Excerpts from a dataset
* * *

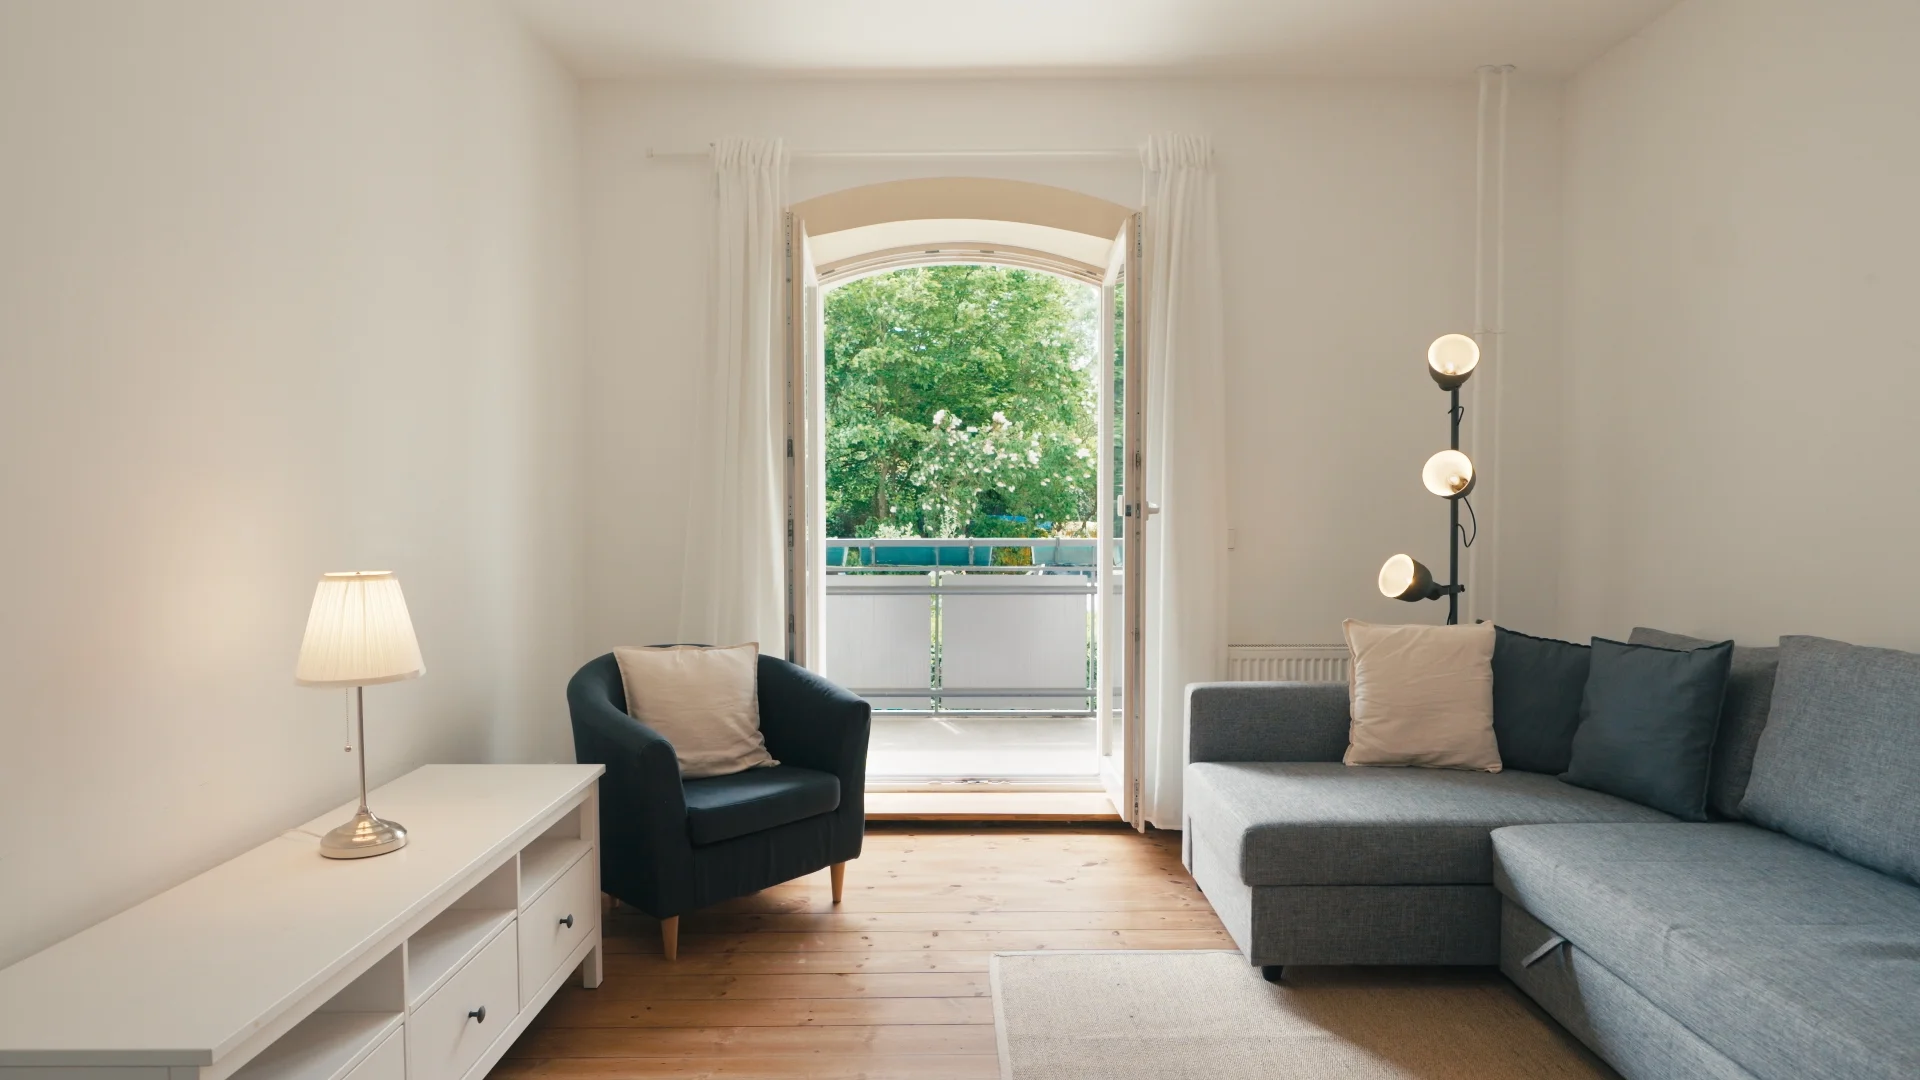
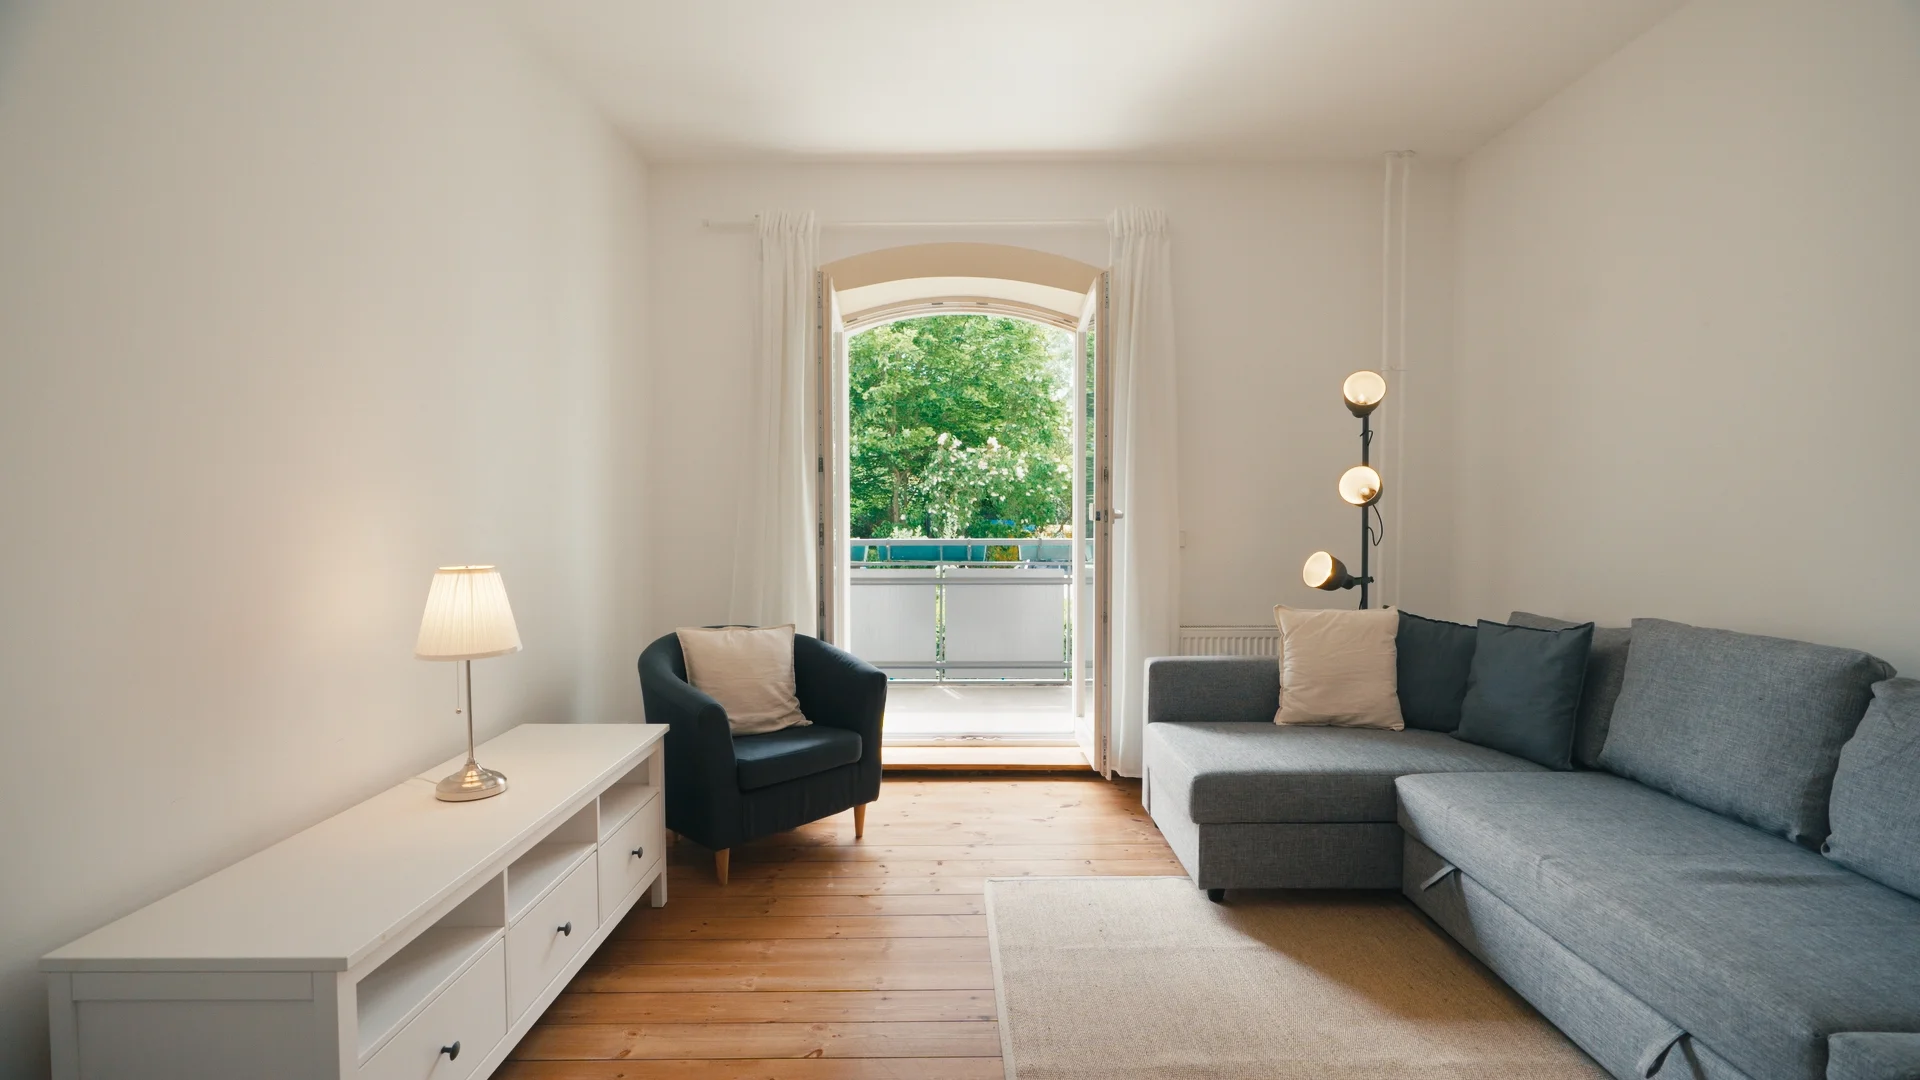
Add files via upload

diff --git a/pablovaliente.de/real-estate/index.html b/pablovaliente.de/real-estate/index.html
@@ -73,9 +73,9 @@
 
         <section class="relative overflow-hidden mb-6 lg:mb-24">
             <div class="flex space-x-4 md:space-x-8 lg:space-x-12 overflow-x-auto kinetic-scroll snap-x snap-mandatory scroll-smooth pb-4" id="slider" style="outline: none;">
-                <div class="min-w-[109vw] md:min-w-[95vw] lg:min-w-[77vw] snap-center relative">
-                    <div class="slide-wrap" style="aspect-ratio: 16/9;">
-                        <iframe src="https://player.vimeo.com/video/1192061405?autoplay=1&loop=1&muted=1&background=1&autopause=0&controls=0&title=0&byline=0&portrait=0&dnt=1" allow="autoplay; fullscreen; picture-in-picture" allowfullscreen title="Urban Living Berlin"></iframe>
+                <div class="min-w-[92vw] md:min-w-[80vw] lg:min-w-[65vw] snap-center relative">
+                    <div class="slide-wrap" style="aspect-ratio: 3/2;">
+                        <iframe style="width: 118.5%; height: 100%;" src="https://player.vimeo.com/video/1192061405?autoplay=1&loop=1&muted=1&background=1&playsinline=1&autopause=0&controls=0&title=0&byline=0&portrait=0&dnt=1" allow="autoplay; fullscreen; picture-in-picture" allowfullscreen playsinline title="Urban Living Berlin"></iframe>
                     </div>
                 </div>
                 <div class="min-w-[92vw] md:min-w-[80vw] lg:min-w-[65vw] snap-center relative">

* * *

• Work to complete:
If a line of the data holds the string "class", list it.

• Written solution:
         <section class="relative overflow-hidden mb-6 lg:mb-24">
             <div class="flex space-x-4 md:space-x-8 lg:space-x-12 overflow-x-auto kinetic-scroll snap-x snap-mandatory scroll-smooth pb-4" id="slider" style="outline: none;">
-                <div class="min-w-[109vw] md:min-w-[95vw] lg:min-w-[77vw] snap-center relative">
-                    <div class="slide-wrap" style="aspect-ratio: 16/9;">
+                <div class="min-w-[92vw] md:min-w-[80vw] lg:min-w-[65vw] snap-center relative">
+                    <div class="slide-wrap" style="aspect-ratio: 3/2;">
                 <div class="min-w-[92vw] md:min-w-[80vw] lg:min-w-[65vw] snap-center relative">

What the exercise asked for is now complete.